Yes. It’s a good idea to have someone help you fill out the application. Medicaid rules are confusing.
Ask someone who knows Medicaid law, such as
Important! If someone helps you fill out your application, that person must also sign your application.
Apply as soon as you can. Fill out the application and give it to the DSS worker. DSS will also ask you for other papers. If you are eligible, your coverage can go back three months from the day you apply.
DSS will ask you for copies of your
Important: Make copies of everything you give DSS. Keep them in a safe place. You may need them later.
Yes, as long as you’ve lived in the nursing home for at least 30 days before you apply.
If DSS says you do not qualify for Medicaid, you have the right to ask for a fair hearing. At the hearing, a fair hearing officer can look at your application to see if DSS made any mistakes. You can also explain any mistakes you think DSS made.

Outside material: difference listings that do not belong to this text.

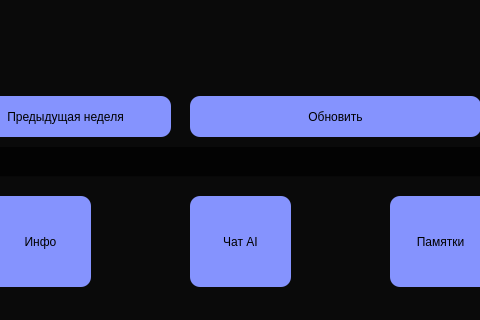
Old version of the form gui/homework.ui in the repository Anarchowitz/SHelper; both pictures show x 200 to 680 and y 394 to 714 of the 1074 by 714 pixel window.
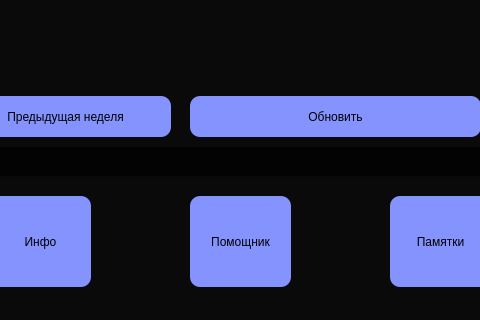
New version of the form. Icons and pictures are not drawn.

What changed in the file:
```diff
--- a/gui/homework.ui
+++ b/gui/homework.ui
@@ -110,7 +110,7 @@
 }</string>
      </property>
      <property name="text">
-      <string>Чат AI</string>
+      <string>Помощник</string>
      </property>
     </widget>
     <widget class="QPushButton" name="memoButton">
```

Fill out the appeal form that is included with the denial letter. Send it to:
Department of Social Services
Office of Legal Counsel, Regulations and Administrative Hearings
55 Farmington Avenue
Hartford, CT 06105
Deadline: You must send your request for an appeal within 60 days of the denial.
Yes. A lawyer from Legal Services can look at your case and may be able to speak for you at the hearing.
Call Statewide Legal Services:
860-344-0380 (Central CT & Middletown)
800-453-3320 (all other areas)